▸ SUPPLIED MATERIAL
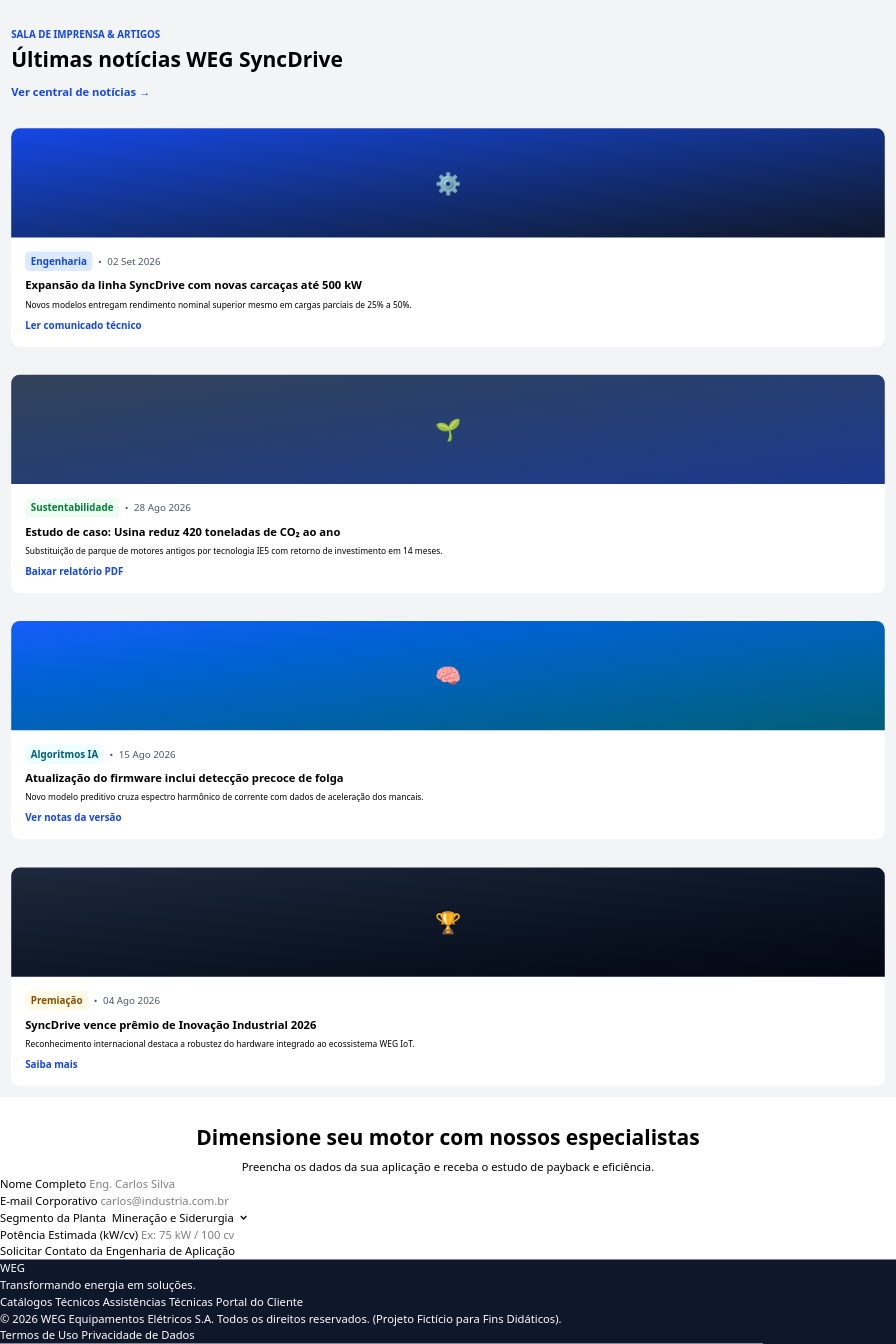
Repository: camilewng/Exercicio-Tailwind
Page: index.html
An editor plug-in stored every save of this project. The page is shown before and after the next save, followed by the edit.
The browser window is 1280 px wide. The pictures show the part of the page from y = 2905 to 4825 px (the page is 4825 px tall before and 4821 px after), at 70% of full size.

Above is the page before, as saved 2026-09-14 16:12:58.

After the next save:
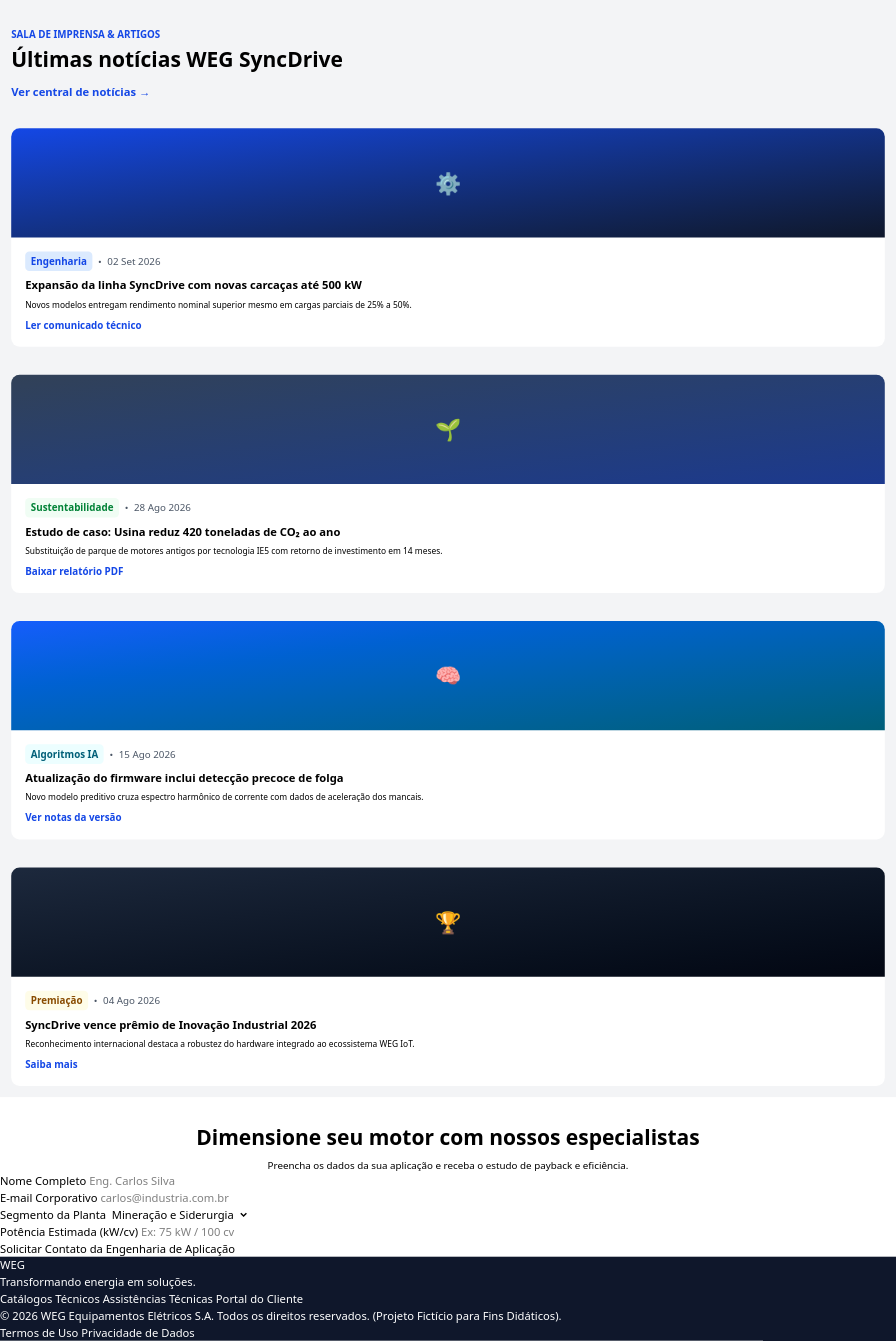
Saved 4 s later.
--- a/index.html
+++ b/index.html
@@ -325,7 +325,7 @@
       <div>
         <div>
           <h2 class="text-3xl px-5 font-bold text-center pt-10 pb-3">Dimensione seu motor com nossos especialistas</h2>
-          <p class="text-center">Preencha os dados da sua aplicação e receba o estudo de payback e eficiência.</p>
+          <p class="text-center text-sm">Preencha os dados da sua aplicação e receba o estudo de payback e eficiência.</p>
         </div>
 
         <form>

▸ PROBLEM TO SOLVE
In the answer, all of the material should appear exactly as given, with no picture carried over.

▸ COMPLETED TASK
Repository: camilewng/Exercicio-Tailwind
Page: index.html
An editor plug-in stored every save of this project. The page is shown before and after the next save, followed by the edit.
The browser window is 1280 px wide. The pictures show the part of the page from y = 2905 to 4825 px (the page is 4825 px tall before and 4821 px after), at 70% of full size.

Above is the page before, as saved 2026-09-14 16:12:58.

After the next save:
Saved 4 s later.
--- a/index.html
+++ b/index.html
@@ -325,7 +325,7 @@
       <div>
         <div>
           <h2 class="text-3xl px-5 font-bold text-center pt-10 pb-3">Dimensione seu motor com nossos especialistas</h2>
-          <p class="text-center">Preencha os dados da sua aplicação e receba o estudo de payback e eficiência.</p>
+          <p class="text-center text-sm">Preencha os dados da sua aplicação e receba o estudo de payback e eficiência.</p>
         </div>
 
         <form>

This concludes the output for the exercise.